START WORKING DATA
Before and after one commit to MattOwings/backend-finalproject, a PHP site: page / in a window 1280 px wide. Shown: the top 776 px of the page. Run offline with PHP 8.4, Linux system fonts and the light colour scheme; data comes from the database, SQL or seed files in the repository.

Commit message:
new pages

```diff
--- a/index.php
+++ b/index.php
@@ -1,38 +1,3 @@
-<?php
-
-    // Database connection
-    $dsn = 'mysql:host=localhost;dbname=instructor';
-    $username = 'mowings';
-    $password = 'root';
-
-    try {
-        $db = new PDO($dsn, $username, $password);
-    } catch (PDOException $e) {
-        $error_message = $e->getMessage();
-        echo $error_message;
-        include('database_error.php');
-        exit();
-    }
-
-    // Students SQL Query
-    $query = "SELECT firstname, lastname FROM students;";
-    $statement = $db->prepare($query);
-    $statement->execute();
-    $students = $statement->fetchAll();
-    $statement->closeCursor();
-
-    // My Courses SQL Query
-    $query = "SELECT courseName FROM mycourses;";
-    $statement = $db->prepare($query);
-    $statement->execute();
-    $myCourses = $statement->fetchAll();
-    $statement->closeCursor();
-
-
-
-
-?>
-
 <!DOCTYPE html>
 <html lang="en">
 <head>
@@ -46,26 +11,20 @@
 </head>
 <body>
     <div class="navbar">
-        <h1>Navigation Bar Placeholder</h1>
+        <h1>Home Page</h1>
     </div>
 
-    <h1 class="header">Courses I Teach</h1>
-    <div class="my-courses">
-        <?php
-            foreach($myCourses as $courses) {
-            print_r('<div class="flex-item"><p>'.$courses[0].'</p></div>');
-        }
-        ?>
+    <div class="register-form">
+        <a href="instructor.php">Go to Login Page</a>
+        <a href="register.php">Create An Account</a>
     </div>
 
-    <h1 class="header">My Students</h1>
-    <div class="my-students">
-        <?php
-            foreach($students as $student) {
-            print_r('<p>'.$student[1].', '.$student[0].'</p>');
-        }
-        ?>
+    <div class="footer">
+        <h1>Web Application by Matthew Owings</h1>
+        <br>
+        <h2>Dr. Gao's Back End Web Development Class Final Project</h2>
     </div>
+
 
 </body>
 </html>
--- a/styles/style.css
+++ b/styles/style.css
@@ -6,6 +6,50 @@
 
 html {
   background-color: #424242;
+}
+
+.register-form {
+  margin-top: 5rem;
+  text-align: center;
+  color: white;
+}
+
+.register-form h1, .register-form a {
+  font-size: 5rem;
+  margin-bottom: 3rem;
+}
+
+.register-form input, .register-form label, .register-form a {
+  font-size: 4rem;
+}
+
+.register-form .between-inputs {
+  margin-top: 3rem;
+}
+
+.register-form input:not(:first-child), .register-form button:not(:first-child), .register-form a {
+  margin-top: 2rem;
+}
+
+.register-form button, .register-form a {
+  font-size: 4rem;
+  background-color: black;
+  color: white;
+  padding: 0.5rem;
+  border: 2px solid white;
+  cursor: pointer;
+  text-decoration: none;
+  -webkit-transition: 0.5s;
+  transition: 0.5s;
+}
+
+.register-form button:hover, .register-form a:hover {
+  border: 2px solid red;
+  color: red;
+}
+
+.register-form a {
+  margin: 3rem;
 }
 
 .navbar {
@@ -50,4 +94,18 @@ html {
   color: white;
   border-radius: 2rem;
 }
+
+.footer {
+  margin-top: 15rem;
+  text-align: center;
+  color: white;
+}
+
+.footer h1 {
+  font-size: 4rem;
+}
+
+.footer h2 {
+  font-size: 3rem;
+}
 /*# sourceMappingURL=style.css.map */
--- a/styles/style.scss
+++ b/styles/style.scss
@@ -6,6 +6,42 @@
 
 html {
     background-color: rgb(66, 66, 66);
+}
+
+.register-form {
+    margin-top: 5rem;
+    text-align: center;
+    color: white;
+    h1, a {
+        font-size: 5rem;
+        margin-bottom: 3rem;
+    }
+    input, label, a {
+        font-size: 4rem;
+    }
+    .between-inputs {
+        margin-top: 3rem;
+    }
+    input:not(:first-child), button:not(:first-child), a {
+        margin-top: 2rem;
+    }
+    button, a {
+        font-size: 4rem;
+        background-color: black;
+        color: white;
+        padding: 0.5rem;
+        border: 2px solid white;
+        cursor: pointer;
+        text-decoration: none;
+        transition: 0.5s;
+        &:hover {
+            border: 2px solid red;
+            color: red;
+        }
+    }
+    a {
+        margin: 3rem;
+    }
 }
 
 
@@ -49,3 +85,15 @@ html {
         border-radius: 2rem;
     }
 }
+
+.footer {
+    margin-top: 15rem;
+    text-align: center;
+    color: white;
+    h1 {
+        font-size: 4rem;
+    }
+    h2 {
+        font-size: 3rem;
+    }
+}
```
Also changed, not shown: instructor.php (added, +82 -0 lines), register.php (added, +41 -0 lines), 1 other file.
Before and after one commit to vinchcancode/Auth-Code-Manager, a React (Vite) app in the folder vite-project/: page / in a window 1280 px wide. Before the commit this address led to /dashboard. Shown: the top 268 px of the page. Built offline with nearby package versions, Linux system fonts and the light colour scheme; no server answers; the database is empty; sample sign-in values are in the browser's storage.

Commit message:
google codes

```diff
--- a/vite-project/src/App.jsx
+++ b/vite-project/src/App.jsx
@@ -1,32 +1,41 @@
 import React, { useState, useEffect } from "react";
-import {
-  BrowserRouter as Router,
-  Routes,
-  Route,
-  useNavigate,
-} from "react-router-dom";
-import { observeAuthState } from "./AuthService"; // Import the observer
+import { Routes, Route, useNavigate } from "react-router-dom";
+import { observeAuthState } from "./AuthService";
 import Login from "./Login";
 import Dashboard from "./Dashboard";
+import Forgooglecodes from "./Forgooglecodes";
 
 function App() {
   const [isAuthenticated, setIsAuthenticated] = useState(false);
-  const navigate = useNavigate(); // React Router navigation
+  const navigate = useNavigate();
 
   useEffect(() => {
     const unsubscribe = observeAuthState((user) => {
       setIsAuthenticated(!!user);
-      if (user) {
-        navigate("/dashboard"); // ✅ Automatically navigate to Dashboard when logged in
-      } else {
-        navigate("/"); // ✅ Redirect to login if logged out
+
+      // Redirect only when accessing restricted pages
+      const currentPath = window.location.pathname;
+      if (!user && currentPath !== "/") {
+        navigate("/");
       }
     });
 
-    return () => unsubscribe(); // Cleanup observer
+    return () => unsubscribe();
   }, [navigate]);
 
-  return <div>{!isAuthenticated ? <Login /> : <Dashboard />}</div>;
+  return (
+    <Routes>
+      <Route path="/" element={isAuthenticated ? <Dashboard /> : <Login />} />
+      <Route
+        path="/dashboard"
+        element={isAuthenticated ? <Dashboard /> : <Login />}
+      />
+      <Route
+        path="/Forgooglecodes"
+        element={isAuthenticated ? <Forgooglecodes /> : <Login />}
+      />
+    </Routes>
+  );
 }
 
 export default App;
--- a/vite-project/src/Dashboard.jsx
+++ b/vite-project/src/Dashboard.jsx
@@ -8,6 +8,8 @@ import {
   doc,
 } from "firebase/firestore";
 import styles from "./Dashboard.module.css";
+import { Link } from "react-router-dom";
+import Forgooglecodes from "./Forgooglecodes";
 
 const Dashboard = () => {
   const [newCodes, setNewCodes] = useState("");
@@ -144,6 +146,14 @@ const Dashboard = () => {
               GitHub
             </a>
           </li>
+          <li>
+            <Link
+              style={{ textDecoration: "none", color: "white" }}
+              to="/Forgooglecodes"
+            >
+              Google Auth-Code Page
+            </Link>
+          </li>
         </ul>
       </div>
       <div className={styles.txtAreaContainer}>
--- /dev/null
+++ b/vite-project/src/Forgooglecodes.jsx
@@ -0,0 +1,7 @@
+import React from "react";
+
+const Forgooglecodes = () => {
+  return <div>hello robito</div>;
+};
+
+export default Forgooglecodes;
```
END WORKING DATA
» **EXERCISE AIM**: Count the lines above that contain "Linux", and give only the number.

» **RESPONSE TO THIS TASK**: 2